Version comparison data
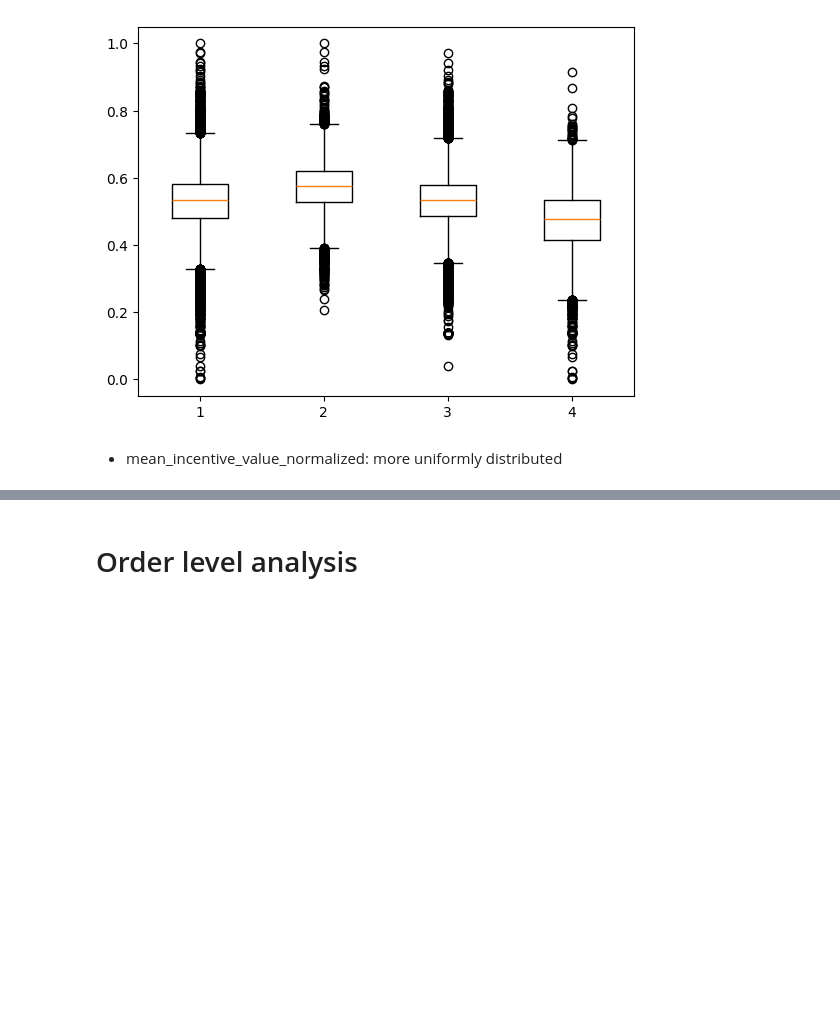
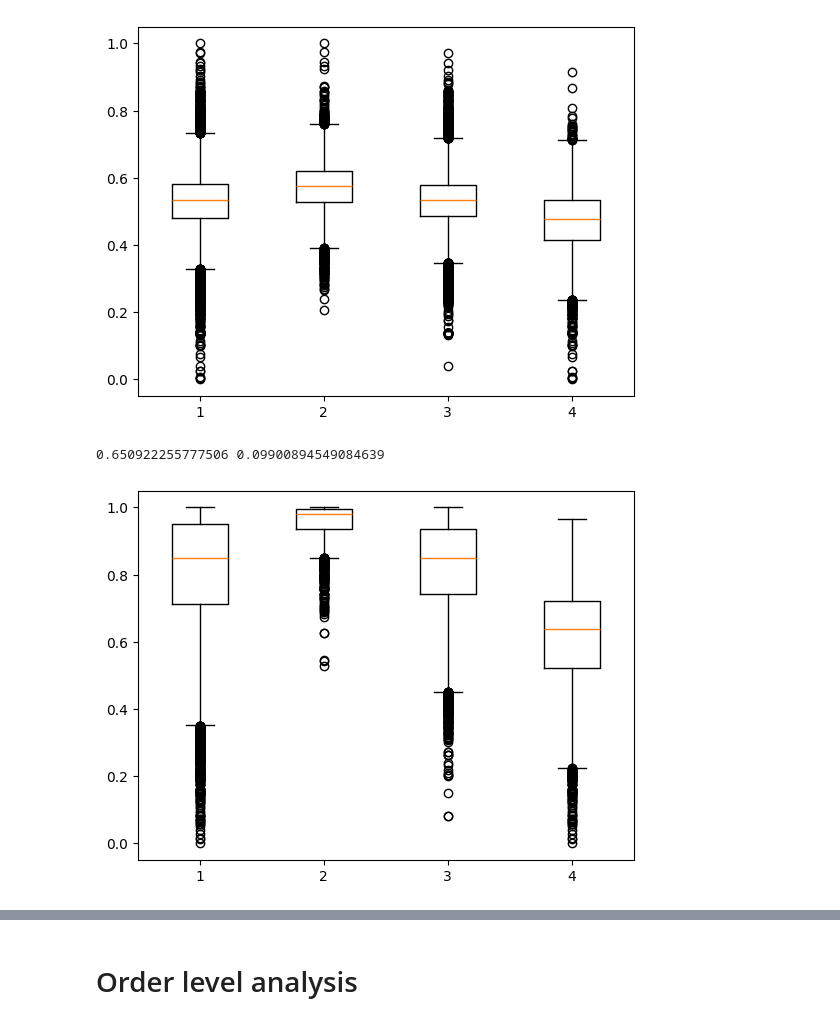
Before and after one commit to AChiaraCapuano/incentives_analysis, a Jupyter notebook: analysis_nb.ipynb, the cells around one changed output, grey strips where cells are left out. Saved outputs shown, nothing was run; the diff lists cells and outputs as text; code cells hidden in the pictures; blank space fills up the shorter version.

Commit message:
high-med-low score customers

```diff
--- a/analysis_nb.ipynb
+++ b/analysis_nb.ipynb
@@ -349,5 +356,16 @@ plt.boxplot ([df_sol['incentive_basket_value_normalized'], df_high['incentive_ba
 plt.boxplot ([df_sol['mean_incentive_value_normalized'], df_high['mean_incentive_value_normalized'], df_mid['mean_incentive_value_normalized'], df_low['mean_incentive_value_normalized']]);
 # %% [output]
 [figure]
-# %% [markdown]
-- mean_incentive_value_normalized: more uniformly distributed
+# %%
+mean_val_SG = df_sol_SG['mean_score'].mean()
+stdev_val_SG = df_sol_SG['mean_score'].std()
+print(mean_val_SG, stdev_val_SG)
+df_high_SG = df_sol_SG[df_sol_SG['mean_score']>=(mean_val_SG+stdev_val_SG)]
+df_mid_SG = df_sol_SG[(df_sol_SG['mean_score']>(mean_val_SG-stdev_val_SG)) & (df_sol_SG['mean_score']<=(mean_val_SG+stdev_val_SG))]
+df_low_SG = df_sol_SG[df_sol_SG['mean_score']<=(mean_val_SG-stdev_val_SG)]
+# %% [output]
+0.650922255777506 0.09900894549084639
+# %%
+plt.boxplot ([df_sol_SG['used_incentive_normalized'], df_high_SG['used_incentive_normalized'], df_mid_SG['used_incentive_normalized'], df_low_SG['used_incentive_normalized']]);
+# %% [output]
+[figure, added]
```
Also changed, not shown: parts of 7 cells of this notebook.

## Description of the task
Would you print all of the entries exactly, omitting any image?

## Task answer
Before and after one commit to AChiaraCapuano/incentives_analysis, a Jupyter notebook: analysis_nb.ipynb, the cells around one changed output, grey strips where cells are left out. Saved outputs shown, nothing was run; the diff lists cells and outputs as text; code cells hidden in the pictures; blank space fills up the shorter version.

Commit message:
high-med-low score customers

```diff
--- a/analysis_nb.ipynb
+++ b/analysis_nb.ipynb
@@ -349,5 +356,16 @@ plt.boxplot ([df_sol['incentive_basket_value_normalized'], df_high['incentive_ba
 plt.boxplot ([df_sol['mean_incentive_value_normalized'], df_high['mean_incentive_value_normalized'], df_mid['mean_incentive_value_normalized'], df_low['mean_incentive_value_normalized']]);
 # %% [output]
 [figure]
-# %% [markdown]
-- mean_incentive_value_normalized: more uniformly distributed
+# %%
+mean_val_SG = df_sol_SG['mean_score'].mean()
+stdev_val_SG = df_sol_SG['mean_score'].std()
+print(mean_val_SG, stdev_val_SG)
+df_high_SG = df_sol_SG[df_sol_SG['mean_score']>=(mean_val_SG+stdev_val_SG)]
+df_mid_SG = df_sol_SG[(df_sol_SG['mean_score']>(mean_val_SG-stdev_val_SG)) & (df_sol_SG['mean_score']<=(mean_val_SG+stdev_val_SG))]
+df_low_SG = df_sol_SG[df_sol_SG['mean_score']<=(mean_val_SG-stdev_val_SG)]
+# %% [output]
+0.650922255777506 0.09900894549084639
+# %%
+plt.boxplot ([df_sol_SG['used_incentive_normalized'], df_high_SG['used_incentive_normalized'], df_mid_SG['used_incentive_normalized'], df_low_SG['used_incentive_normalized']]);
+# %% [output]
+[figure, added]
```
Also changed, not shown: parts of 7 cells of this notebook.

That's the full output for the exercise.